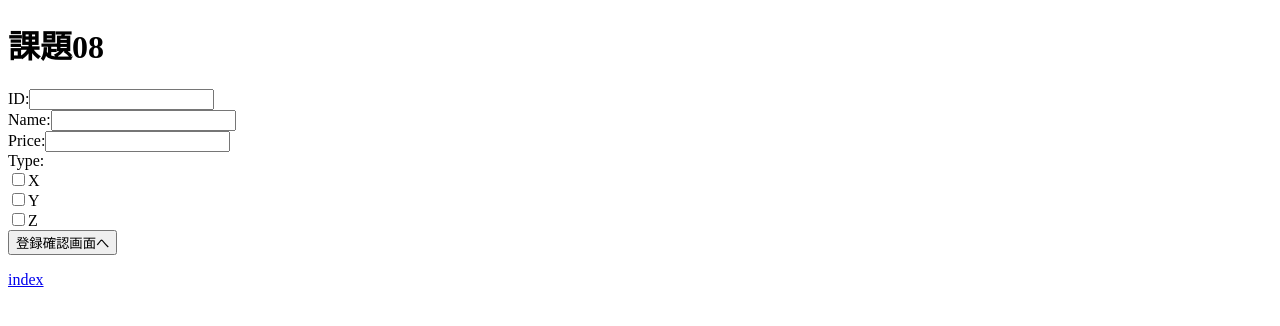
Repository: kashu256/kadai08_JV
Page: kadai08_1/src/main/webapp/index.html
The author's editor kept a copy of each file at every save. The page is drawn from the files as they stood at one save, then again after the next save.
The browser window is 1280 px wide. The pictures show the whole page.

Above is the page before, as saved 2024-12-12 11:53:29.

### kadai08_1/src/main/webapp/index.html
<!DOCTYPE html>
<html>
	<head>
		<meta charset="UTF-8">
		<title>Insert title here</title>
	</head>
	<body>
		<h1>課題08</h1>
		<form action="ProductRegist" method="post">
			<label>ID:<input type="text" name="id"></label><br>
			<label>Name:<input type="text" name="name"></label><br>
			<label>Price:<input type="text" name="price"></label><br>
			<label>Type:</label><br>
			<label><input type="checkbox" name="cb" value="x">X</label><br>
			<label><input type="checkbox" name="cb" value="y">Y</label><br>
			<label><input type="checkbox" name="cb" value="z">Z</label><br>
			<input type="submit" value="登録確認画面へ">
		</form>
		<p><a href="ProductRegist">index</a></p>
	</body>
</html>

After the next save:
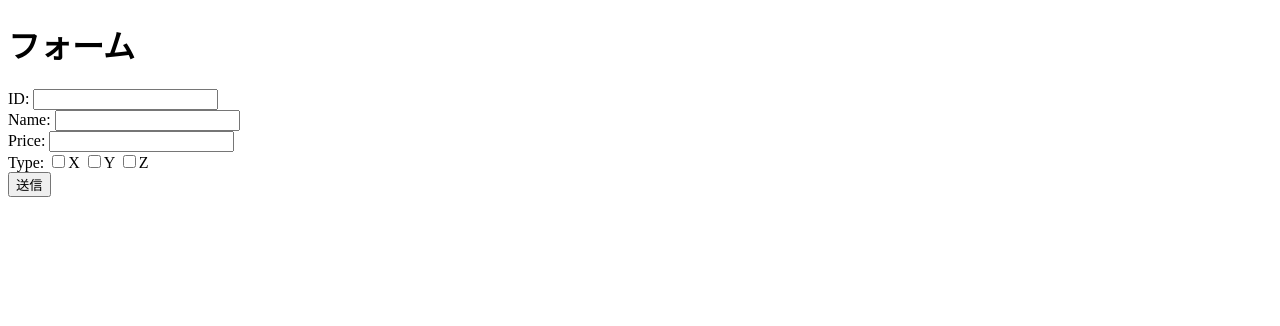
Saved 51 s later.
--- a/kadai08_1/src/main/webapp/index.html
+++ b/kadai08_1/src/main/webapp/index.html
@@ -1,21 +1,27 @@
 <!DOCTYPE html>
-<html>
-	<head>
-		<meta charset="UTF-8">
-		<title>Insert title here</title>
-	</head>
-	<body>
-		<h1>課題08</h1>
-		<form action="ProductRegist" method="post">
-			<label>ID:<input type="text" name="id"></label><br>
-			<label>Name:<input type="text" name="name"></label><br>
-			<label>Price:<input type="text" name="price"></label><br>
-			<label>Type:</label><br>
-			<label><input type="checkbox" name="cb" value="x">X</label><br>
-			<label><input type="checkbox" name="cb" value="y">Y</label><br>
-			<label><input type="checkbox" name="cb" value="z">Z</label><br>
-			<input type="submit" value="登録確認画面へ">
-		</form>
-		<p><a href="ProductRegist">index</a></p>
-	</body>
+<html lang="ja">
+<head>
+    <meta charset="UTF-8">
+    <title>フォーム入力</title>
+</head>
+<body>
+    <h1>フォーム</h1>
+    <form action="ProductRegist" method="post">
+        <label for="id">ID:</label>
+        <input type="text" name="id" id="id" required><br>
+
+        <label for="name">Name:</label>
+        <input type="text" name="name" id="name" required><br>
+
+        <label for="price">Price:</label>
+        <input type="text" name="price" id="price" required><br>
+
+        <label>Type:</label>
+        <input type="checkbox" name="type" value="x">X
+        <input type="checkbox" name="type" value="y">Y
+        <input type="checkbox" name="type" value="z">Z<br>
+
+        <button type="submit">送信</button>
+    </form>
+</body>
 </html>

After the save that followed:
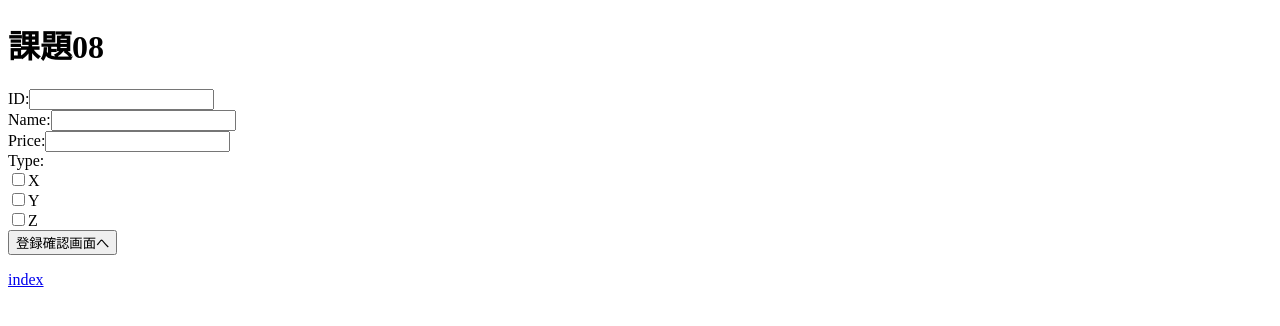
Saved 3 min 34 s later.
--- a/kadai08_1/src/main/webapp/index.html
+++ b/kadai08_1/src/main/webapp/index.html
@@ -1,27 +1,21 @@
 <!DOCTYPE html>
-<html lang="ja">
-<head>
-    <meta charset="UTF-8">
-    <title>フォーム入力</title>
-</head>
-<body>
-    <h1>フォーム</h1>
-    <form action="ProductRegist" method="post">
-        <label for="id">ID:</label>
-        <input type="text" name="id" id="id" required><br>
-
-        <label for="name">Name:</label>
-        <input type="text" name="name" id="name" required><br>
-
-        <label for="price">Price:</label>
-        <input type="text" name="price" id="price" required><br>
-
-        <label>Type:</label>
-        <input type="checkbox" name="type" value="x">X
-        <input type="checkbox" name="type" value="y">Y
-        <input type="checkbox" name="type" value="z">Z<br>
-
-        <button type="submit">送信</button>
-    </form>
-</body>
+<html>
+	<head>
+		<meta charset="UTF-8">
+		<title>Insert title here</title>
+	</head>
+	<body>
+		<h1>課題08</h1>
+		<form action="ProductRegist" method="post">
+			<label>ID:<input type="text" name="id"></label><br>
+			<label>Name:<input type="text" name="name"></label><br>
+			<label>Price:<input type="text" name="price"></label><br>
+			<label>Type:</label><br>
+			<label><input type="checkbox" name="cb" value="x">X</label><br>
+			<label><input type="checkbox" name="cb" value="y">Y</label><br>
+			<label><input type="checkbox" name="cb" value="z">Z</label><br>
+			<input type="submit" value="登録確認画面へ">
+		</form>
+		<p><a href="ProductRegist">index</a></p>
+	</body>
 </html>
=-=-=
**What this task involves**
Look through the material above and work out how many of its lines contain "price". State the number only.

**Response**
7